_Material provided_
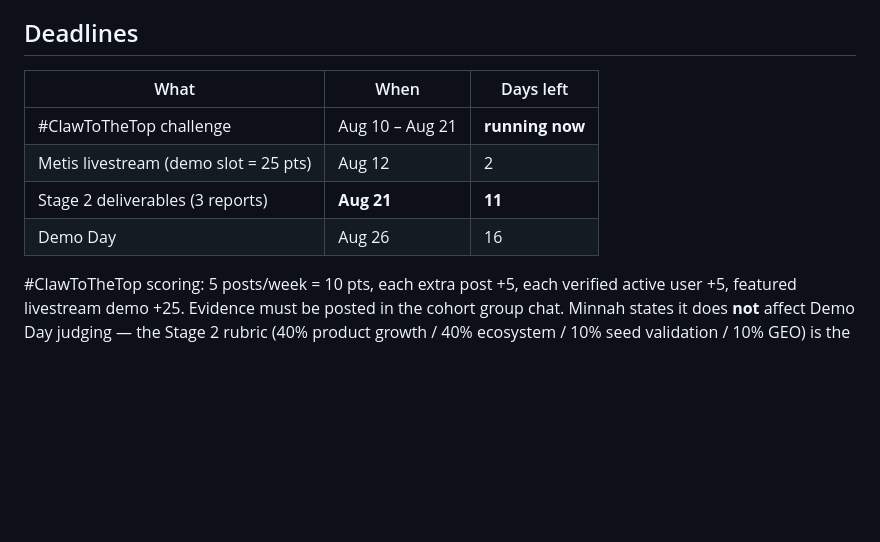
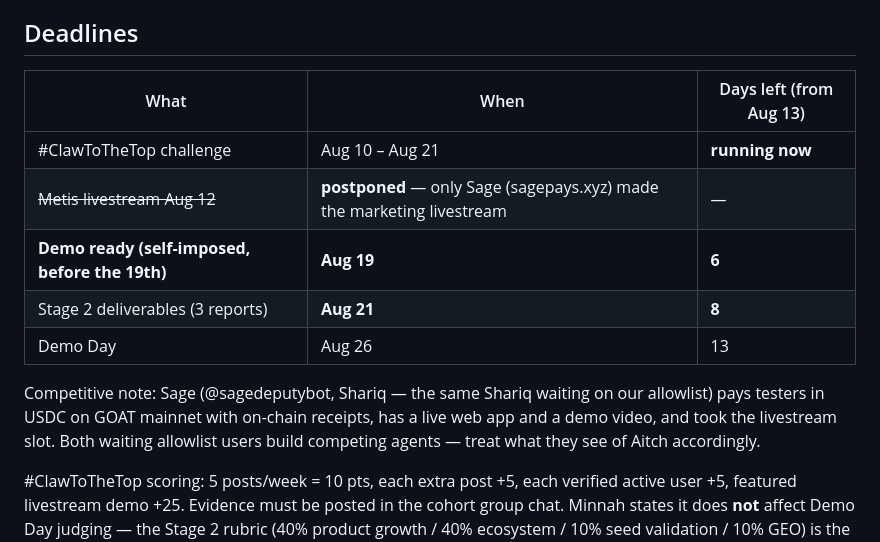
Before and after one commit to Harshil-212369/pay-per-session-tutoring-agent, a Markdown page: HANDOFF.md, the part around the change. Drawn GitHub-style; blank space fills up the shorter version.

```diff
--- a/HANDOFF.md
+++ b/HANDOFF.md
@@ -6,12 +6,18 @@ Open state for Aitch. Update at the end of every session. Read at the start of e
 
 ## Deadlines
 
-| What | When | Days left |
+| What | When | Days left (from Aug 13) |
 |---|---|---|
 | #ClawToTheTop challenge | Aug 10 – Aug 21 | **running now** |
-| Metis livestream (demo slot = 25 pts) | Aug 12 | 2 |
-| Stage 2 deliverables (3 reports) | **Aug 21** | **11** |
-| Demo Day | Aug 26 | 16 |
+| ~~Metis livestream Aug 12~~ | **postponed** — only Sage (sagepays.xyz) made the marketing livestream | — |
+| **Demo ready (self-imposed, before the 19th)** | **Aug 19** | **6** |
+| Stage 2 deliverables (3 reports) | **Aug 21** | **8** |
+| Demo Day | Aug 26 | 13 |
+
+Competitive note: Sage (@sagedeputybot, Shariq — the same Shariq waiting on our allowlist)
+pays testers in USDC on GOAT mainnet with on-chain receipts, has a live web app and a demo
+video, and took the livestream slot. Both waiting allowlist users build competing agents —
+treat what they see of Aitch accordingly.
 
 #ClawToTheTop scoring: 5 posts/week = 10 pts, each extra post +5, each verified active
 user +5, featured livestream demo +25. Evidence must be posted in the cohort group chat.
```
Also changed, not shown: CLAUDE.md (+18 -8 lines).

_Exercise description_
Note each line above that contains "livestream" and copy it out.

_Response to the task_
-| Metis livestream (demo slot = 25 pts) | Aug 12 | 2 |
+| ~~Metis livestream Aug 12~~ | **postponed** — only Sage (sagepays.xyz) made the marketing livestream | — |
+video, and took the livestream slot. Both waiting allowlist users build competing agents —
 user +5, featured livestream demo +25. Evidence must be posted in the cohort group chat.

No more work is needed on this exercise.